There’s one thing that I’ve never fully understood about monster movies. Why is it that every time a hapless hero or potential victim comes across a mysterious gooey substance, they have to touch it with their bare hands? I realize that not everyone is as OCD as I am, but imagine you just hit a mysterious creature on the road, late at night. You didn’t get a good look at it, and all you see on the front of your car is a semen-like green slime and what appears to be a giant octopus tentacle. Is your first reaction really, “Dude, I gotta get that sh*t on my fingers?” Who does this?
The cast of The Watch does this, that’s who. And while it hardly ruins this new bromantic alien-fighting comedy, it’s all I could think about for half the running time. Every time they encounter an inexplicable excretion they dip their fingers inside of it, and I just can’t get behind that. And when this is the deepest thought you have while watching a movie, it’s fair to say that you don’t have a classic on your hands.
The Watch is a perfectly pleasant, occasionally funny motion picture that never quite comes into its own. Perhaps that’s because it’s actually two movies vying for the same screen time. The first movie is about a group of suburban men who use their local neighborhood watch as an escape from their desperate househusbandry, in which their male bonding brings them together as a group and allows each member to evolve on an individual level as well. The second movie is about a local neighborhood watch that gets in over its head when aliens invade their sleepy town. Both movies would be perfectly fine on their own, but jamming them together in such an awkward fashion makes The Watch feel like less than the sum of its parts.
Ben Stiller plays Evan Trautwig, a CostCo manager who responds to the violent death of one of his employees by starting a local neighborhood watch. The apathetic town yields only three volunteers: Jonah Hill, who sees “The Watch” as an opportunity for vigilante justice after his application to the police department was rejected, Vince Vaughn, a boisterous man-child who just wants an excuse to get out of the house once in a while, and Richard Ayoade, of “Garth Marenghi’s Darkplace,” who hopes that being a local hero will earn him a bit of grateful fellatio down the road. Together they band together and mostly fail to make much of an impact – egged as they are by teenagers and mocked by the local authorities – at least until the aliens arrive.
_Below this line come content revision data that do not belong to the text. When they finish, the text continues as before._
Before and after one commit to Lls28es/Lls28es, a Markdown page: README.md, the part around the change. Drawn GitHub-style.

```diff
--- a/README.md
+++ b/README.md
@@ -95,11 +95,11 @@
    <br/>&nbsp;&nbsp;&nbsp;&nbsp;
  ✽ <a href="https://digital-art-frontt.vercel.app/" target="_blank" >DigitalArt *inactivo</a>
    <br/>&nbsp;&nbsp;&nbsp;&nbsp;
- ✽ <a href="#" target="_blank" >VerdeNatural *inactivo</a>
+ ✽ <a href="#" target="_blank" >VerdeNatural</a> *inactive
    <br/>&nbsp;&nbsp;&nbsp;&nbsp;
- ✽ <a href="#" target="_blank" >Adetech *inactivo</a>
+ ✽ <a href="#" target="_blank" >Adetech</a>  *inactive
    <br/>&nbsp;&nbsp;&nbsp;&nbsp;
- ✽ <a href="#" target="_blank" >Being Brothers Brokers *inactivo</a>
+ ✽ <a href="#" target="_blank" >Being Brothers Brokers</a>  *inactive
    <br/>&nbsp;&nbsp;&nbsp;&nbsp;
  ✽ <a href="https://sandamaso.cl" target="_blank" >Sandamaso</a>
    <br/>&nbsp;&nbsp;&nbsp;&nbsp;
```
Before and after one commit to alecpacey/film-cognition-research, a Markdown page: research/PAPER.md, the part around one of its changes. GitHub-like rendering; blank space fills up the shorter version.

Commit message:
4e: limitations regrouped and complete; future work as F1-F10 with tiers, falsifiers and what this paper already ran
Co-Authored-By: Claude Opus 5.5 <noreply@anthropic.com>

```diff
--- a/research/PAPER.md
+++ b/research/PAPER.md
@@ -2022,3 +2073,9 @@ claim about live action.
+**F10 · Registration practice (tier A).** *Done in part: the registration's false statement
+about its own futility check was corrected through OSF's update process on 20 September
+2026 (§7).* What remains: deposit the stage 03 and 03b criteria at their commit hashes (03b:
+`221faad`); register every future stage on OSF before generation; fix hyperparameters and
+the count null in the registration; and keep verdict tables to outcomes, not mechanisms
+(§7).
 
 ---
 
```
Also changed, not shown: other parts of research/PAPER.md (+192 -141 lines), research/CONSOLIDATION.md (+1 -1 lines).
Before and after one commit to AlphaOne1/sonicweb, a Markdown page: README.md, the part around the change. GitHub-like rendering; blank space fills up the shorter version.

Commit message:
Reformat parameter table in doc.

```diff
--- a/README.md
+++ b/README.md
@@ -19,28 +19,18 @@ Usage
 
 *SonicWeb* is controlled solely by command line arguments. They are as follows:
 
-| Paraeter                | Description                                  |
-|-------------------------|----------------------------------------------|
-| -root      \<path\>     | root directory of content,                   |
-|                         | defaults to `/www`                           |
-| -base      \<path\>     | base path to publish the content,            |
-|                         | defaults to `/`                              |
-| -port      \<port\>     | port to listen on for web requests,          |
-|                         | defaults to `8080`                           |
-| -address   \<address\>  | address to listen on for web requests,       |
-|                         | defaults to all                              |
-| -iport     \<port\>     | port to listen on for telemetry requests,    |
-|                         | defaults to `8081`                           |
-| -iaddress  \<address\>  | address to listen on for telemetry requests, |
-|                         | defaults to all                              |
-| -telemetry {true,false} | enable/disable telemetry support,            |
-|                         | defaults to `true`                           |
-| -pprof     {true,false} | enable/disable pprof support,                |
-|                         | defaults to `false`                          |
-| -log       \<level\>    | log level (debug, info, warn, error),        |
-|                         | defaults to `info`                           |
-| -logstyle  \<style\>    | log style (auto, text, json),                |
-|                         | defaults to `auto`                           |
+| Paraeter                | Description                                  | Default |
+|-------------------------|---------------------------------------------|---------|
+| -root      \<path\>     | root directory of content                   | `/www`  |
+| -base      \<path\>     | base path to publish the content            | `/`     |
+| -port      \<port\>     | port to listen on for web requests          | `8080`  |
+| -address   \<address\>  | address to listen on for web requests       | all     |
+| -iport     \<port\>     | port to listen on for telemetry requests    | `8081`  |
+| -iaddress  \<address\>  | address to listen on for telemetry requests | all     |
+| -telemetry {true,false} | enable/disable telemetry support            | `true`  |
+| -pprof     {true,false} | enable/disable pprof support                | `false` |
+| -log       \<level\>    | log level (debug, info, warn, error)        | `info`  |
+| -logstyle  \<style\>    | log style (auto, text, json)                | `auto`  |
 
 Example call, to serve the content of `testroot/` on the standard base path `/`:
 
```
The fairly likable but rather forgettable buddy comedy motif mawkishly coalesces with a kind of middle-aged Attack the Block at this point, and the alchemy never quite yields gold. The plot gets broad, but the character arcs remain rooted in the same schtick Vince Vaughn and Ben Stiller have been tooling with for years, keeping The Watch from feeling distinctive. The sci-fi gets in the way of the male bonding, the bonding prevents the sci-fi from getting too exciting. The entire film has a lackadaisical pace that makes the buddy comedy feel padded and the action feel like an afterthought.
It never feels like The Watch is its own film. Instead it feels like these actors, some of whom are very funny here (particularly Ayoade, if only because his comedic persona is relatively fresh compared to his co-stars's), just felt like making a movie that particular month and this script happened to be available. And that’s okay. The Watch is watchable, but it never goes beyond that. Nobody involved seems to be giving 110%, but at 60% it’s still a mostly harmless time at the movies… if don’t value your time too much.